Dust in the Wind. (Focus)

Article excerpt

On a blistering June day in West Africa, standing on the bank of the Senegal River, one might look east and see what appears to be a blood-red curtain billowing the length of the horizon. When the curtain arrives, daylight disappears, and the land is covered in a dark red, gritty-tasting night. Going inside offers little protection--wind-blown dust soon penetrates shutters and plaster cracks, leaving a thin red layer everywhere; rooms feel like mine shafts. This is a dust storm in Africa's arid Sahelian band, the southern fringe of the Sahara Desert from Mauritania to Chad.

Every year, Sahelian dust storms, which can rise up to 4 kilometers into the sky, launch masses of dust--estimated from 500 million to over 1 billion tons--into the atmosphere. By comparison, Mount Pinatubo's massive 1991 volcanic eruption sprayed just 29 million tons of comparable ash.

Eight weeks before a Sahelian storm reached Florida last June, a dust cloud from another direction made headlines. In April 2001, two dust storms from Mongolia's Gobi Desert passed over the Aleutian Islands to the Pacific Northwest, penetrating North America. Between April 14 and 18, the first, large storm--at one point roughly the size of Japan--blanketed Colorado with a fine, whitish coating. A second, smaller storm dumped on the Pacific Northwest region the following week. Storms from both Africa and Asia appear to be growing more frequent.
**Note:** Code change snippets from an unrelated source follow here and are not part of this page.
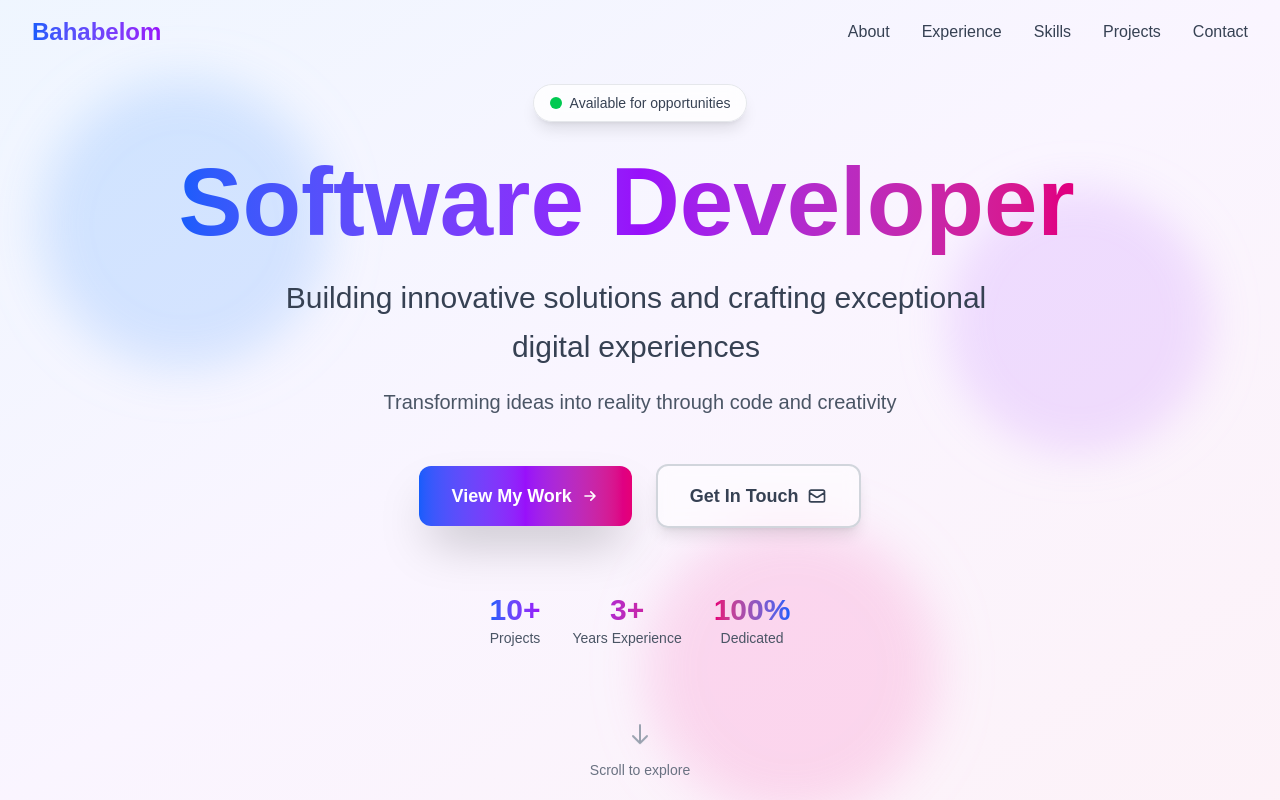
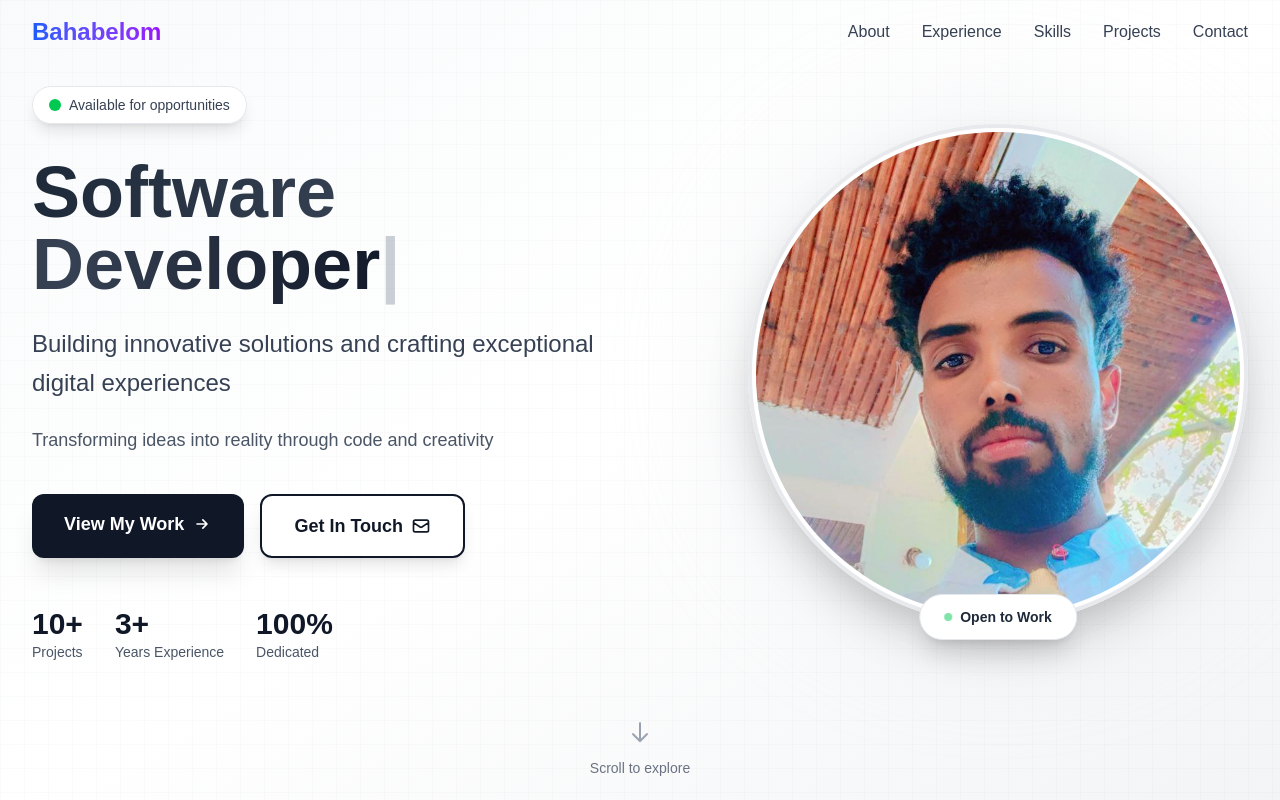
Before and after one commit to bahabelom/portofilio, a Next.js app: page / in a window 1280 px wide. Shown: the top 800 px of the page. Built offline with nearby package versions, Linux system fonts and the light colour scheme.

Commit message:
add photo

```diff
--- a/components/Hero.tsx
+++ b/components/Hero.tsx
@@ -1,6 +1,7 @@
 "use client";
 
 import { useEffect, useState } from "react";
+import Image from "next/image";
 import Link from "next/link";
 
 export default function Hero() {
@@ -29,20 +30,21 @@ export default function Hero() {
   return (
     <section className="relative min-h-screen flex items-center justify-center px-4 sm:px-6 lg:px-8 pt-16 overflow-hidden">
       {/* Animated Background Gradient */}
-      <div className="absolute inset-0 bg-gradient-to-br from-blue-50 via-purple-50 to-pink-50 dark:from-gray-900 dark:via-gray-800 dark:to-gray-900"></div>
+      <div className="absolute inset-0 bg-gradient-to-br from-gray-50 via-white to-gray-100 dark:from-gray-900 dark:via-gray-800 dark:to-gray-900"></div>
 
-      {/* Floating Orbs */}
-      <div className="absolute top-20 left-10 w-72 h-72 bg-blue-400 rounded-full mix-blend-multiply filter blur-xl opacity-20 animate-blob"></div>
-      <div className="absolute top-40 right-10 w-72 h-72 bg-purple-400 rounded-full mix-blend-multiply filter blur-xl opacity-20 animate-blob animation-delay-2000"></div>
-      <div className="absolute -bottom-8 left-1/2 w-72 h-72 bg-pink-400 rounded-full mix-blend-multiply filter blur-xl opacity-20 animate-blob animation-delay-4000"></div>
+      {/* Subtle Grid Pattern */}
+      <div className="absolute inset-0 bg-[linear-gradient(to_right,#80808008_1px,transparent_1px),linear-gradient(to_bottom,#80808008_1px,transparent_1px)] bg-[size:24px_24px]"></div>
 
-      <div className="relative max-w-5xl mx-auto text-center z-10">
-        {/* Animated Badge */}
+      <div className="relative max-w-7xl mx-auto z-10">
+        <div className="grid grid-cols-1 lg:grid-cols-2 gap-12 items-center">
+          {/* Left Side - Text Content */}
           <div
-          className={`inline-flex items-center gap-2 px-4 py-2 mb-8 rounded-full bg-white/80 dark:bg-gray-800/80 backdrop-blur-sm border border-gray-200 dark:border-gray-700 shadow-lg transition-all duration-1000 ${
-            mounted ? "opacity-100 translate-y-0" : "opacity-0 -translate-y-10"
+            className={`text-center lg:text-left transition-all duration-1000 ${
+              mounted ? "opacity-100 translate-x-0" : "opacity-0 -translate-x-10"
             }`}
           >
+            {/* Animated Badge */}
+            <div className="inline-flex items-center gap-2 px-4 py-2 mb-8 rounded-full bg-white/90 dark:bg-gray-800/90 backdrop-blur-sm border border-gray-200 dark:border-gray-700 shadow-lg">
               <span className="relative flex h-3 w-3">
                 <span className="animate-ping absolute inline-flex h-full w-full rounded-full bg-green-400 opacity-75"></span>
                 <span className="relative inline-flex rounded-full h-3 w-3 bg-green-500"></span>
@@ -54,34 +56,26 @@ export default function Hero() {
 
             {/* Main Heading with Typewriter Effect */}
             <div className="mb-6">
-          <h1 className="text-6xl sm:text-7xl lg:text-8xl font-extrabold mb-4">
-            <span className="bg-gradient-to-r from-blue-600 via-purple-600 to-pink-600 bg-clip-text text-transparent animate-gradient bg-300%">
+              <h1 className="text-5xl sm:text-6xl lg:text-7xl font-extrabold mb-4">
+                <span className="bg-gradient-to-r from-gray-800 via-gray-700 to-gray-900 dark:from-gray-200 dark:via-gray-100 dark:to-white bg-clip-text text-transparent">
                   {displayText}
-              <span className="animate-pulse">|</span>
+                  <span className="animate-pulse text-gray-400">|</span>
                 </span>
               </h1>
             </div>
 
             {/* Animated Tagline */}
             <p
-          className={`text-xl sm:text-2xl lg:text-3xl text-gray-700 dark:text-gray-300 mb-4 max-w-3xl mx-auto font-light leading-relaxed transition-all duration-1000 delay-500 ${
+              className={`text-xl sm:text-2xl text-gray-700 dark:text-gray-300 mb-6 max-w-2xl mx-auto lg:mx-0 font-light leading-relaxed transition-all duration-1000 delay-500 ${
                 mounted ? "opacity-100 translate-y-0" : "opacity-0 translate-y-10"
               }`}
             >
-          {tagline.split(" ").map((word, index) => (
-            <span
-              key={index}
-              className="inline-block mr-2 animate-fade-in-up"
-              style={{ animationDelay: `${index * 0.1}s` }}
-            >
-              {word}
-            </span>
-          ))}
+              {tagline}
             </p>
 
             {/* Subtitle */}
             <p
-          className={`text-lg sm:text-xl text-gray-600 dark:text-gray-400 mb-12 max-w-2xl mx-auto transition-all duration-1000 delay-700 ${
+              className={`text-lg text-gray-600 dark:text-gray-400 mb-10 max-w-xl mx-auto lg:mx-0 transition-all duration-1000 delay-700 ${
                 mounted ? "opacity-100 translate-y-0" : "opacity-0 translate-y-10"
               }`}
             >
@@ -90,13 +84,13 @@ export default function Hero() {
 
             {/* CTA Buttons */}
             <div
-          className={`flex flex-col sm:flex-row gap-6 justify-center items-center transition-all duration-1000 delay-1000 ${
+              className={`flex flex-col sm:flex-row gap-4 justify-center lg:justify-start transition-all duration-1000 delay-1000 ${
                 mounted ? "opacity-100 translate-y-0" : "opacity-0 translate-y-10"
               }`}
             >
               <Link
                 href="#projects"
-            className="group relative px-8 py-4 bg-gradient-to-r from-blue-600 via-purple-600 to-pink-600 text-white rounded-xl font-semibold text-lg shadow-2xl hover:shadow-blue-500/50 transition-all duration-300 hover:scale-110 hover:-translate-y-1 overflow-hidden"
+                className="group relative px-8 py-4 bg-gray-900 dark:bg-white text-white dark:text-gray-900 rounded-xl font-semibold text-lg shadow-xl hover:shadow-2xl transition-all duration-300 hover:scale-105 overflow-hidden"
               >
                 <span className="relative z-10 flex items-center gap-2">
                   View My Work
@@ -112,11 +106,11 @@ export default function Hero() {
                     <path d="M13 7l5 5m0 0l-5 5m5-5H6" />
                   </svg>
                 </span>
-            <div className="absolute inset-0 bg-gradient-to-r from-pink-600 via-purple-600 to-blue-600 opacity-0 group-hover:opacity-100 transition-opacity duration-300"></div>
+                <div className="absolute inset-0 bg-gray-800 dark:bg-gray-100 opacity-0 group-hover:opacity-100 transition-opacity duration-300"></div>
               </Link>
               <Link
                 href="#contact"
-            className="group px-8 py-4 border-2 border-gray-300 dark:border-gray-600 text-gray-700 dark:text-gray-300 rounded-xl font-semibold text-lg backdrop-blur-sm bg-white/50 dark:bg-gray-800/50 hover:bg-white dark:hover:bg-gray-800 hover:border-blue-500 dark:hover:border-blue-500 transition-all duration-300 hover:scale-110 hover:-translate-y-1 shadow-lg hover:shadow-xl"
+                className="group px-8 py-4 border-2 border-gray-900 dark:border-white text-gray-900 dark:text-white rounded-xl font-semibold text-lg bg-white/50 dark:bg-gray-800/50 backdrop-blur-sm hover:bg-gray-50 dark:hover:bg-gray-800 transition-all duration-300 hover:scale-105 shadow-lg hover:shadow-xl"
               >
                 <span className="flex items-center gap-2">
                   Get In Touch
@@ -137,33 +131,72 @@ export default function Hero() {
 
             {/* Social Links / Stats */}
             <div
-          className={`mt-16 flex flex-wrap justify-center gap-8 transition-all duration-1000 delay-1200 ${
+              className={`mt-12 flex flex-wrap justify-center lg:justify-start gap-8 transition-all duration-1000 delay-1200 ${
                 mounted ? "opacity-100 translate-y-0" : "opacity-0 translate-y-10"
               }`}
             >
-          <div className="text-center">
-            <div className="text-3xl font-bold bg-gradient-to-r from-blue-600 to-purple-600 bg-clip-text text-transparent">
+              <div className="text-center lg:text-left">
+                <div className="text-3xl font-bold text-gray-900 dark:text-gray-100">
                   10+
                 </div>
                 <div className="text-sm text-gray-600 dark:text-gray-400">Projects</div>
               </div>
-          <div className="text-center">
-            <div className="text-3xl font-bold bg-gradient-to-r from-purple-600 to-pink-600 bg-clip-text text-transparent">
+              <div className="text-center lg:text-left">
+                <div className="text-3xl font-bold text-gray-900 dark:text-gray-100">
                   3+
                 </div>
                 <div className="text-sm text-gray-600 dark:text-gray-400">Years Experience</div>
               </div>
-          <div className="text-center">
-            <div className="text-3xl font-bold bg-gradient-to-r from-pink-600 to-blue-600 bg-clip-text text-transparent">
+              <div className="text-center lg:text-left">
+                <div className="text-3xl font-bold text-gray-900 dark:text-gray-100">
                   100%
                 </div>
                 <div className="text-sm text-gray-600 dark:text-gray-400">Dedicated</div>
               </div>
             </div>
+          </div>
+
+          {/* Right Side - Photo */}
+          <div
+            className={`relative flex justify-center lg:justify-end transition-all duration-1000 delay-300 ${
+              mounted ? "opacity-100 translate-x-0" : "opacity-0 translate-x-10"
+            }`}
+          >
+            <div className="relative w-80 h-80 sm:w-96 sm:h-96 lg:w-[500px] lg:h-[500px]">
+              {/* Decorative Background Elements */}
+              <div className="absolute inset-0 bg-gradient-to-br from-gray-200 to-gray-300 dark:from-gray-700 dark:to-gray-800 rounded-full blur-3xl opacity-50"></div>
+
+              {/* Photo Container */}
+              <div className="relative w-full h-full rounded-full overflow-hidden border-8 border-white dark:border-gray-800 shadow-2xl">
+                <Image
+                  src="/projects/myphoto.jpg"
+                  alt="Bahabelom - Software Developer"
+                  fill
+                  className="object-cover"
+                  priority
+                  sizes="(max-width: 768px) 320px, (max-width: 1024px) 384px, 500px"
+                />
+              </div>
+
+              {/* Decorative Ring */}
+              <div className="absolute inset-0 rounded-full border-4 border-gray-300 dark:border-gray-600 animate-pulse"></div>
+
+              {/* Floating Badge */}
+              <div className="absolute -bottom-4 left-1/2 transform -translate-x-1/2 px-6 py-3 bg-white dark:bg-gray-800 rounded-full shadow-xl border border-gray-200 dark:border-gray-700">
+                <div className="flex items-center gap-2">
+                  <div className="w-2 h-2 bg-green-500 rounded-full animate-pulse"></div>
+                  <span className="text-sm font-semibold text-gray-800 dark:text-gray-200">
+                    Open to Work
+                  </span>
+                </div>
+              </div>
+            </div>
+          </div>
+        </div>
 
         {/* Scroll Indicator */}
         <div
-          className={`mt-20 transition-all duration-1000 delay-1500 ${
+          className={`mt-16 text-center transition-all duration-1000 delay-1500 ${
             mounted ? "opacity-100" : "opacity-0"
           }`}
         >
```
Also changed, not shown: public/projects/myphoto.jpg (added). Lines whose indentation alone changed are shown as unchanged.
Although dust itself is small--most particles range in diameter from 0.01 to several dozen micrometers--the subject is huge. Hannah Holmes, author of The Secret Life of Dust, states it boldly: "It regulates the weather. It influences the climate. Its powers seem unlimited.... This stuff makes the world go around." Dust can also sway the fates of nations and wars: recently a broadcast series of daily satellite images of dust plumes in Asia was stopped because some of them originated over Afghanistan, and knowledge of their whereabouts had military value, according to an unnamed official at the National Oceanic and Atmospheric Administration (NOAA).
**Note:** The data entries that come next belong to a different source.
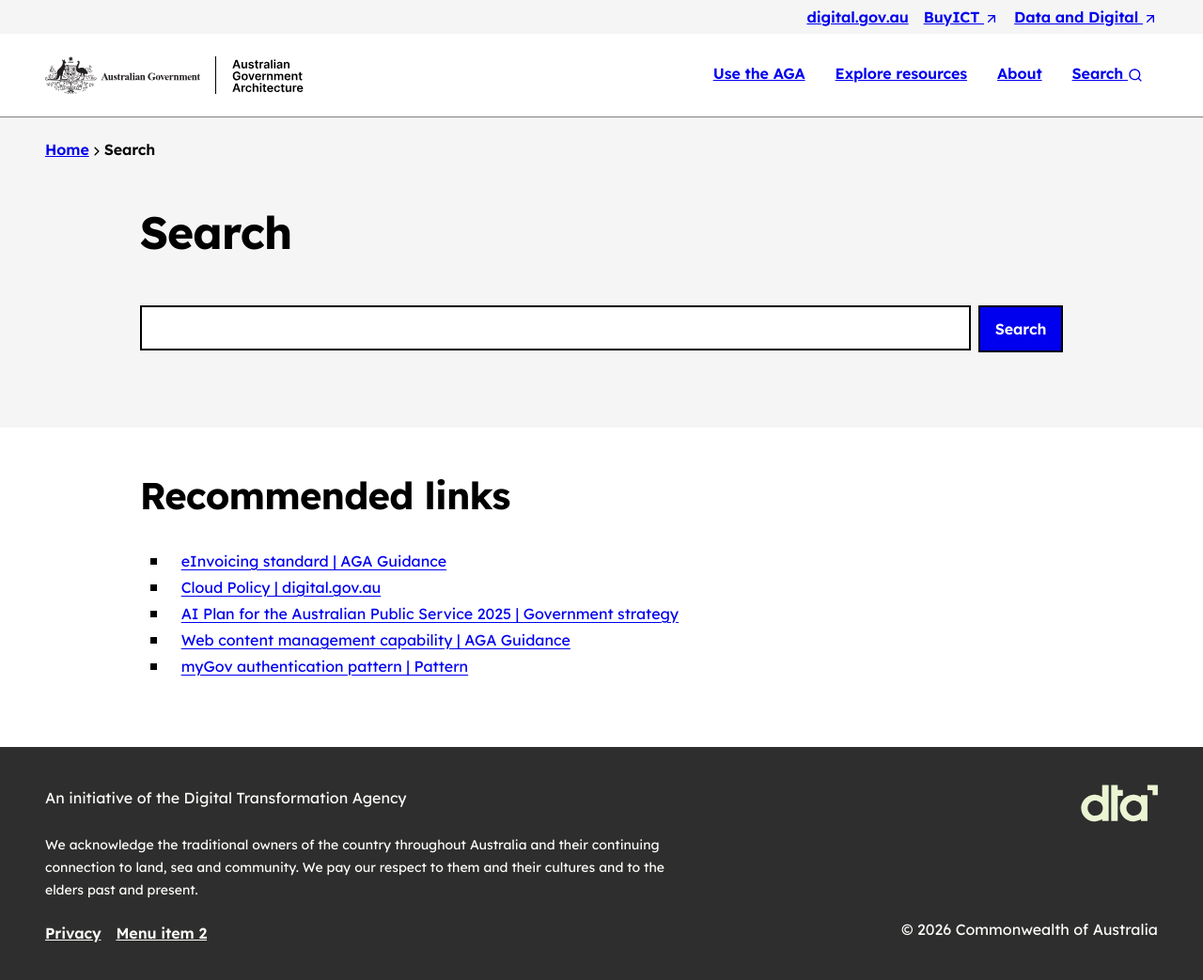
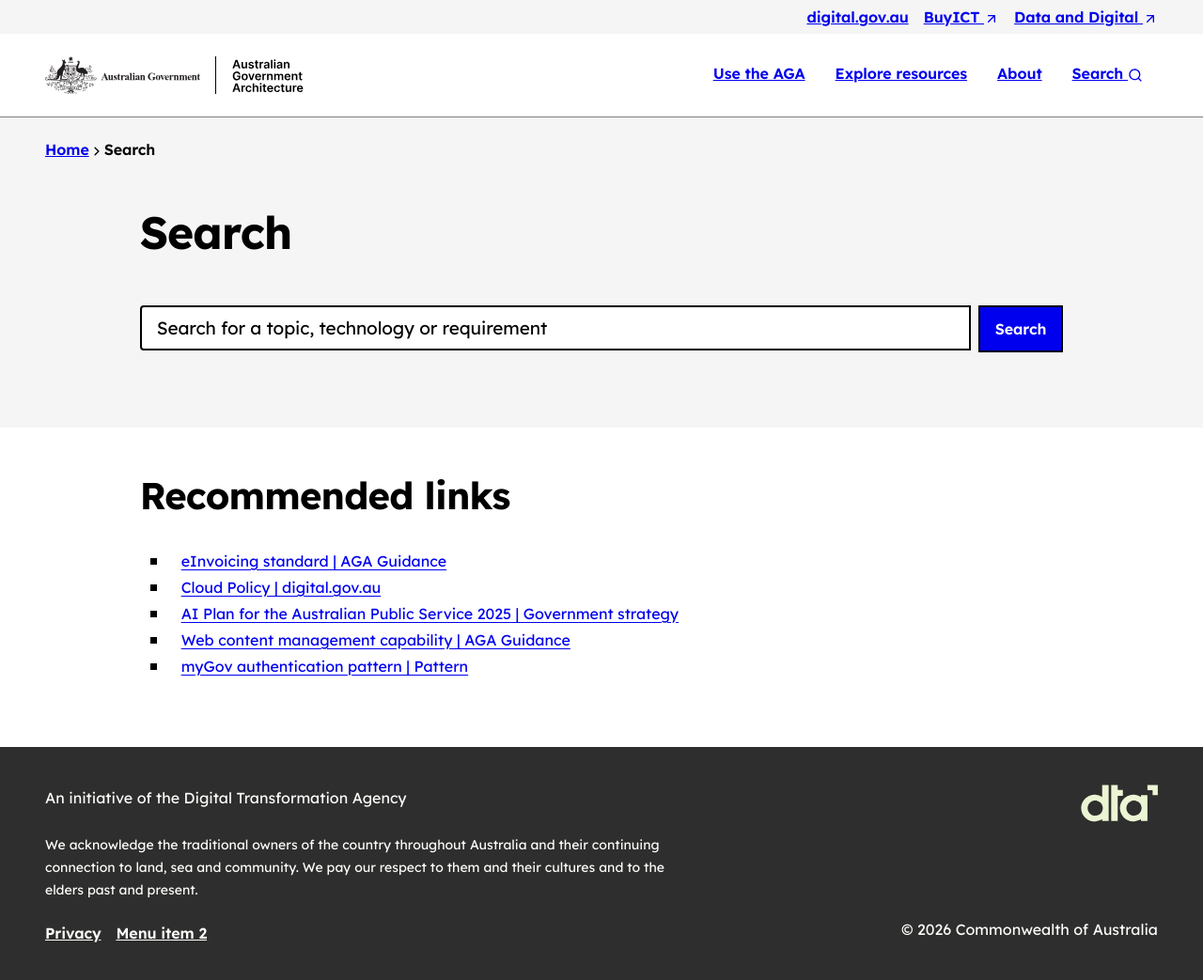
Before and after one commit to JamesFehon-DTA/betaga, a Jekyll site: the page built from search/index.md, in a window 1280 px wide. Shown: the whole page at 94% size. Built offline with Jekyll 4.4.1, drawn with Linux system fonts in a browser that asks for light colours; comment, search, counter and statistics services are not loaded.

Commit message:
Fix search-banner autocomplete race and restore demo styling
The previous port had two regressions against the working demo:

1. accessibleAutocomplete() was called inside a DOMContentLoaded
   handler AND gated behind an async fetch, so the #search-form
   input didn't exist when custom-search.js's DOMContentLoaded
   listener (registered earlier in <head>) ran — search aborted
   with "Search page missing required elements". The init script
   sits below the form and the parser-blocking library load, so
   it can run synchronously at script-eval time. Items start
   empty and the fetch fills them in async.

2. Only padding/height/border-radius were ported from the demo's
   CSS — appearance:none + dark border on input, CivicTheme
   label-small typography on options, and brand button-primary
   hover/focus colours were missing, and displayMenu was 'overlay'
   instead of the demo's 'inline'. CSS block now matches the
   demo verbatim with the type-badge styles layered on top.

Also restores the placeholder attribute that the static input
had before — passed via the library's placeholder option since
the injected input doesn't inherit it.

Co-Authored-By: Claude Opus 4.7 (1M context) <noreply@anthropic.com>

```diff
--- a/_includes/search-banner.html
+++ b/_includes/search-banner.html
@@ -72,22 +72,57 @@
 
 <link rel="stylesheet" href="{{ '/assets/accessible-autocomplete.min.css' | relative_url }}">
 <style>
-  .autocomplete-wrapper .autocomplete__input {
-    height: 3rem;
-    padding: 1rem;
-    border-radius: var(--ct-textfield-border-radius) 0 0 var(--ct-textfield-border-radius);
+  .autocomplete__hint,
+  .autocomplete__input {
+    -webkit-appearance: none;
+    appearance: none;
+    border: 2px solid #0b0c0c;
+    border-radius: 0;
+    box-sizing: border-box;
+    height: 2.5rem;
+    line-height: 1.25;
+    margin-bottom: 0;
+    width: 100%;
   }
-  .autocomplete-wrapper .autocomplete__option {
+
+  .autocomplete__input {
+    height: 3rem !important;
+    padding: 1rem !important;
+    border-radius: var(--ct-textfield-border-radius) 0 0 var(--ct-textfield-border-radius) !important;
+  }
+
+  .autocomplete__hint,
+  .autocomplete__option {
+    padding: 1rem !important;
+    appearance: none;
+    margin: 0;
+    font-size: var(--ct-typography-label-small-font-size);
+    line-height: var(--ct-typography-label-small-line-height);
+    font-family: var(--ct-typography-label-small-font-name);
+    font-weight: var(--ct-typography-label-small-font-weight);
+    letter-spacing: var(--ct-typography-label-small-letter-spacing);
+  }
+
+  .autocomplete__option--focused,
+  .autocomplete__option:hover {
+    background-color: var(--ct-button-light-primary-background-color);
+    border-color: var(--ct-button-light-primary-border-color);
+    color: var(--ct-button-light-primary-color);
+  }
+
+  .autocomplete__option {
     display: flex;
     align-items: baseline;
     gap: 0.5rem;
   }
+
   .autocomplete__type {
     font-size: 0.85em;
     opacity: 0.7;
     font-weight: normal;
     margin-left: auto;
   }
+
   .autocomplete__option--focused .autocomplete__type,
   .autocomplete__option:hover .autocomplete__type {
     opacity: 0.9;
```
Also changed, not shown: other parts of _includes/search-banner.html (+9 -7 lines). Lines whose indentation alone changed are shown as unchanged.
Increasingly, the global dust "budget," as scientists refer to the total amount of matter in global circulation, is attracting scrutiny for its changing patterns, its possibly far-reaching effects on climate and ecosystems, and its potential impacts on public health. Dust and other particulate matter that occurs naturally (from volcanic eruptions, forest fires, live vegetation, and sea spray) makes up 90% of airborne aerosols; about 10% of aerosols in the atmosphere are caused by humans, mainly as residues from automobile and industrial exhausts.

That 10% used to be the main concern for health, but researchers see growing importance in naturally occurring dust storms. Dust motes averaging less than 2.5 [micro]m in diameter are in the range of particles that research is showing may have serious health consequences. In addition to the mineral composition of the particles themselves, dust can carry with it a variety of hitchhikers including bacteria, fungi, and chemical contaminants, all of which may adversely affect health and the environment.

Students of Storms

The naturalist Charles Darwin was on the trail of dust ill the early 1830s. Aboard the HMS Beagle when it docked in the Canary Islands, Darwin noted the common sight of dust accumulation on ships during the Atlantic passage, where it could foul the instruments and cover the decks in a fine, reddish film. Darwin speculated on where the dust came from and where it ultimately settled. Since then, others have followed his lead.

One fellow observer is Joseph M. Prospero, director of the University of Miami's Cooperative Institute for Marine and Atmospheric Studies. Like his Shakespearean namesake, Prospero knows about storms. He has studied dust storms from the Sahel and their trail across the Atlantic for nearly 40 years.

Prospero first became interested in dust while studying the mineralogy of deep-sea sediments. …